▸ **Material for the task**:
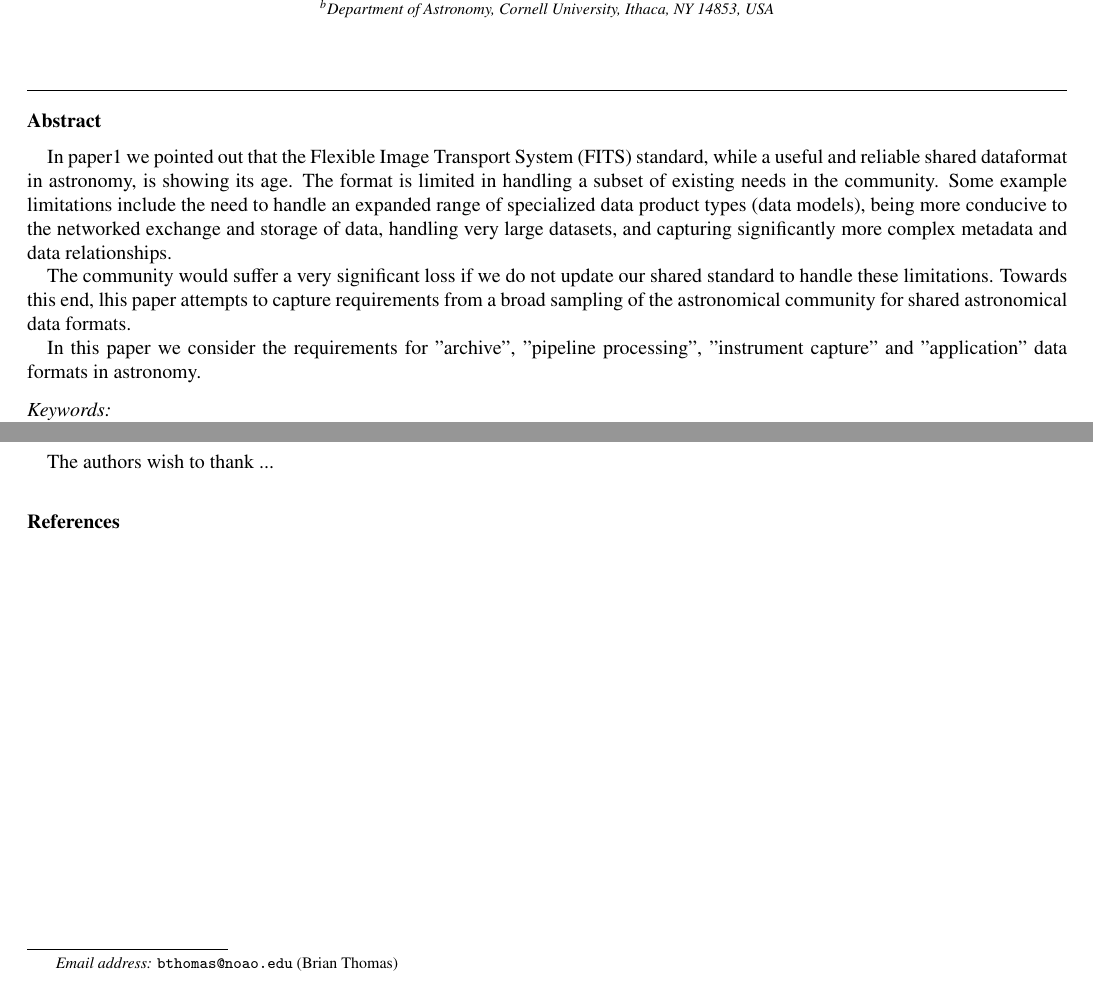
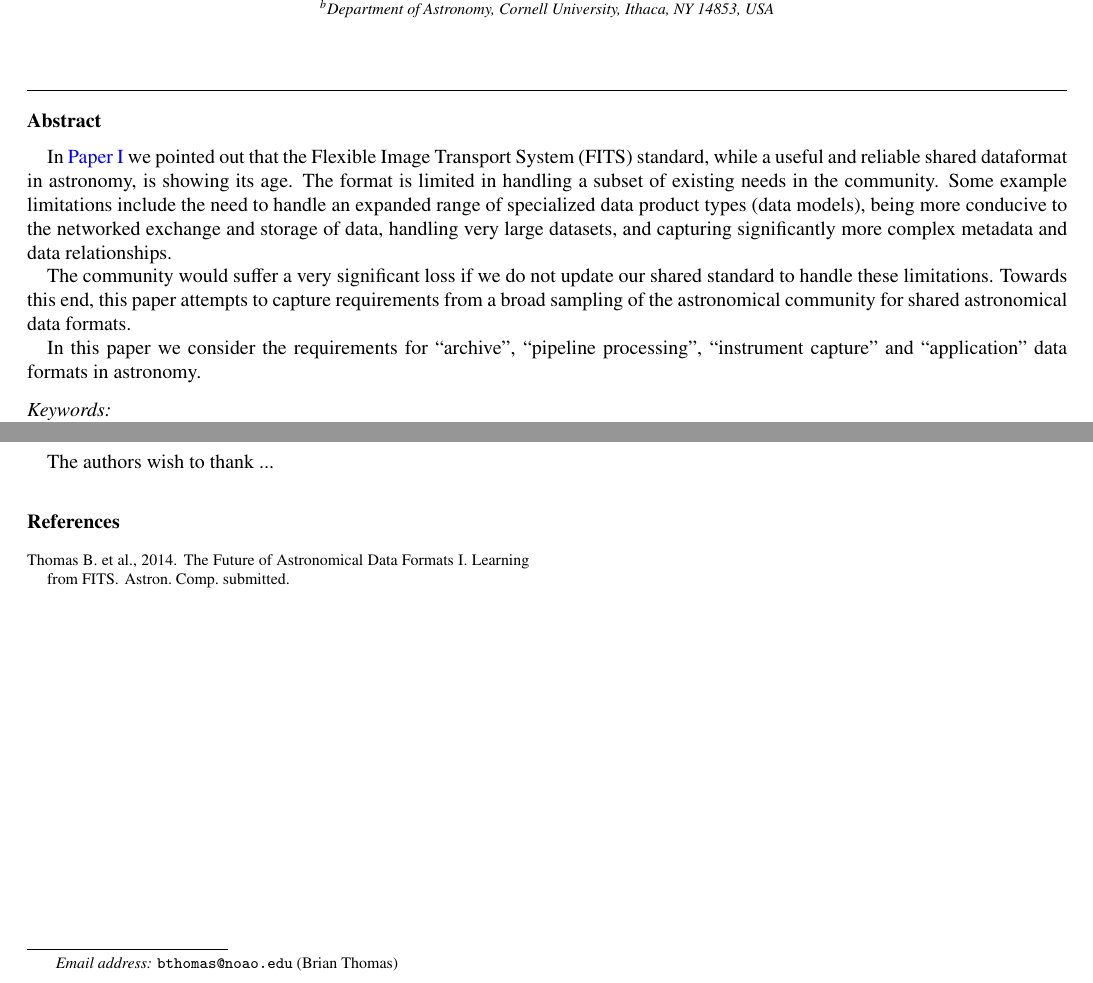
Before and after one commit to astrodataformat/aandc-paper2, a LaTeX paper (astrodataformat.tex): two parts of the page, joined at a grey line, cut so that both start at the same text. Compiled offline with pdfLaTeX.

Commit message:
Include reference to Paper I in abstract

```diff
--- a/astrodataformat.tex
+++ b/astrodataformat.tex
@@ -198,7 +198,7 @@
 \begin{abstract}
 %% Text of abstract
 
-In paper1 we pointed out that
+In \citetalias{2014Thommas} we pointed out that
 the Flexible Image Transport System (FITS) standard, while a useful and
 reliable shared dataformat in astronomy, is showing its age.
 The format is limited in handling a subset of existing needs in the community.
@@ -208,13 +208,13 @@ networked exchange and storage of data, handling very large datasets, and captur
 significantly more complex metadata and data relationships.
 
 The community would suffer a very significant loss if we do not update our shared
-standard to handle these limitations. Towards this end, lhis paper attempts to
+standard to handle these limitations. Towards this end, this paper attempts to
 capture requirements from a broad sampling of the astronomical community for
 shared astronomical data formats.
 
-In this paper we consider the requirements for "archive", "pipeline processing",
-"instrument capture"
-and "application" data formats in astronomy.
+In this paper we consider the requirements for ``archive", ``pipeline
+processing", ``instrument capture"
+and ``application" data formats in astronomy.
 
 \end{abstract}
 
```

==

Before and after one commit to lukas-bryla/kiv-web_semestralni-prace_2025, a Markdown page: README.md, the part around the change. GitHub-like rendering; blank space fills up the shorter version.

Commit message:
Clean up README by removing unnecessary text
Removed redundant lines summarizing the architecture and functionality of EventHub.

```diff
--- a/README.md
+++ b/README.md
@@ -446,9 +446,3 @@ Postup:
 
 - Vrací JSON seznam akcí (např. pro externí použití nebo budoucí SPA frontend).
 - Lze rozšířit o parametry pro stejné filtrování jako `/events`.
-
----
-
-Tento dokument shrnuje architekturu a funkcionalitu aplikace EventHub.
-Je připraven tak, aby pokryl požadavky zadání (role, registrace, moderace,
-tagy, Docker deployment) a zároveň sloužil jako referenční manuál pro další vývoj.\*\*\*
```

▸ **Work required**: Report every line of the records that contains the word "community".

▸ **Written reply**:
 The format is limited in handling a subset of existing needs in the community.
 The community would suffer a very significant loss if we do not update our shared
 capture requirements from a broad sampling of the astronomical community for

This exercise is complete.